The caller, who identified himself as Ahmed Yaar Ghaznavi, said the bombings were "meant as a rebuff to the claims of Indian security groups" that militants had been wiped out by security crackdowns and the massive quake that devastated the insurgents' heartland in the mountains of Kashmir.
Police in Indian Kashmir said intelligence agencies were not familiar with the caller's name and the government refused to comment on the claim of responsibility.
On Monday, wary residents of the capital returned to work after the bombings struck during the city's biggest shopping weekend of the year, ahead of the Hindu festival of lights, Diwali (search).
Thousands of shoppers fled the markets immediately after the bombings.

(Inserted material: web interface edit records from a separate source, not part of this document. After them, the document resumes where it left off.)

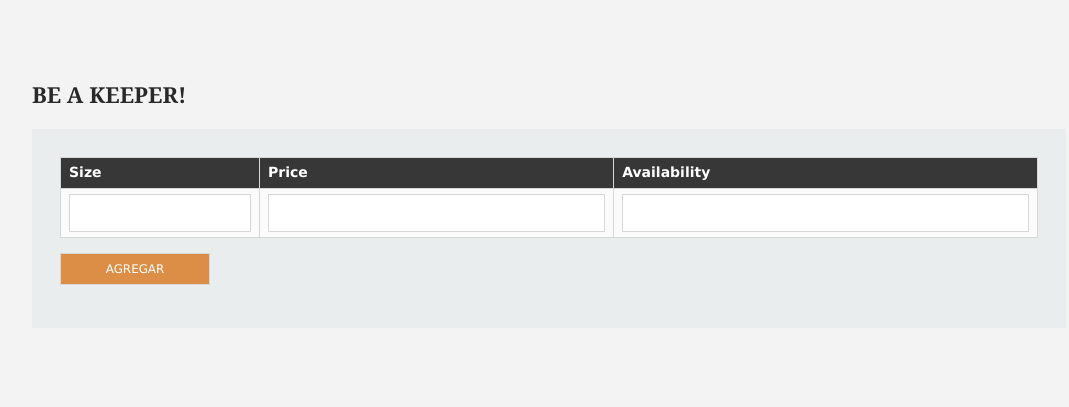
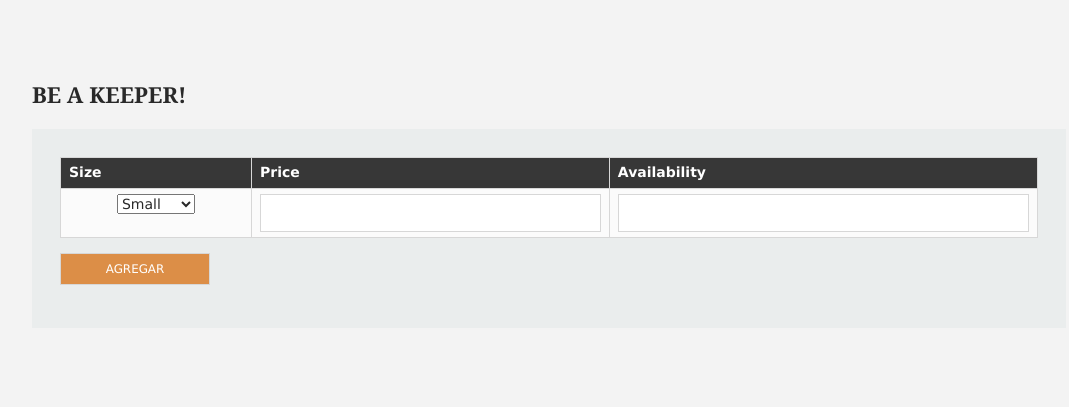
Before and after one commit to tomasnapolitano/PetHero, a PHP site: template Views/register-keeper.php in a window 1280 px wide. Shown: the part 183-590 px from the top of the page, without its empty margins (119-1188 px from the left). Run offline with PHP 8.4, Linux system fonts and the light colour scheme; the template is opened without the code that fills it, so the values that code supplies are empty; some libraries are stand-ins or nearby versions.

Commit message:
converted text input to select in petSize of keeper

```diff
--- a/Views/register-keeper.php
+++ b/Views/register-keeper.php
@@ -32,7 +32,12 @@
             <tbody align="center">
               <tr>
                 <td style="max-width: 100px;">
-                  <input type="text" name="petSize" size="20" required>
+                  <!--<input type="text" name="petSize" size="20" required>-->
+                  <select name="petSize" required>
+                    <option value="small">Small</option>
+                    <option value="medium">Medium</option>
+                    <option value="Large">Large</option>
+                </select>
                 </td>
                 <td>
                   <input type="text" name="price" size="15" required>
```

At the Sorojini Nagar (search) market, one of the two targeted in the attacks, crowds were thin Monday. Most people had come to see the scene of the blast, not shop.
"Normally on this day, the day before Diwali, you wont get any place in my shop to stand," said Harsh Goplan, who runs a clothing store in the market, where 43 people were killed.
"The fact that I am here taking to you, talking to other journalists says it all — that there are no customers today," he said.
At the market and throughout New Delhi, security was tight. Dozens of police in uniform and plainclothers patrolled the streets, most armed with assault weapons.
Sarojini Nagar — considered the city's favorite shopping hub — was busier on Sunday, with some shoppers saying they had come to defy the attackers.
"We came here to express solidarity," said Shibani Mahalanobis, a 66-year-old grandmother who has shopped in the market for 45 years.
Polish diplomat Jindrick Hacker, 37, was at the market Sunday to buy a shoe rack. He compared the attack to the London transit bombings in July, and said he had left his daughters at home rather than take them shopping as planned.
"There is some fear. To not fear will be stupid," he said.
Authorities said they already had gathered useful clues about the bombings. Police said they were questioning "numerous" people.
Police were looking for a man in his 20s who refused to buy a ticket on a bus and got off, leaving behind a large black bag, said Singh, the deputy police chief. The bag caused a panic onboard, prompting the driver and conductor to throw it from the bus just as it exploded, injuring them both and seven others.
The Hindu nationalist Bharatiya Janata Party (search) — India's main opposition party — has urged the government to review what it called its "soft border" policy with Pakistan.
Under the deal agreed Sunday, people will be able to cross the frontier in Kashmir at five points starting Nov. 7 to help get food, shelter and medicine to victims of the quake, which killed about 80,000 people and left 3 million homeless, most in Pakistan.
India and Pakistan have fought three wars since the subcontinent was partitioned at independence from Britain in 1947, two over Kashmir.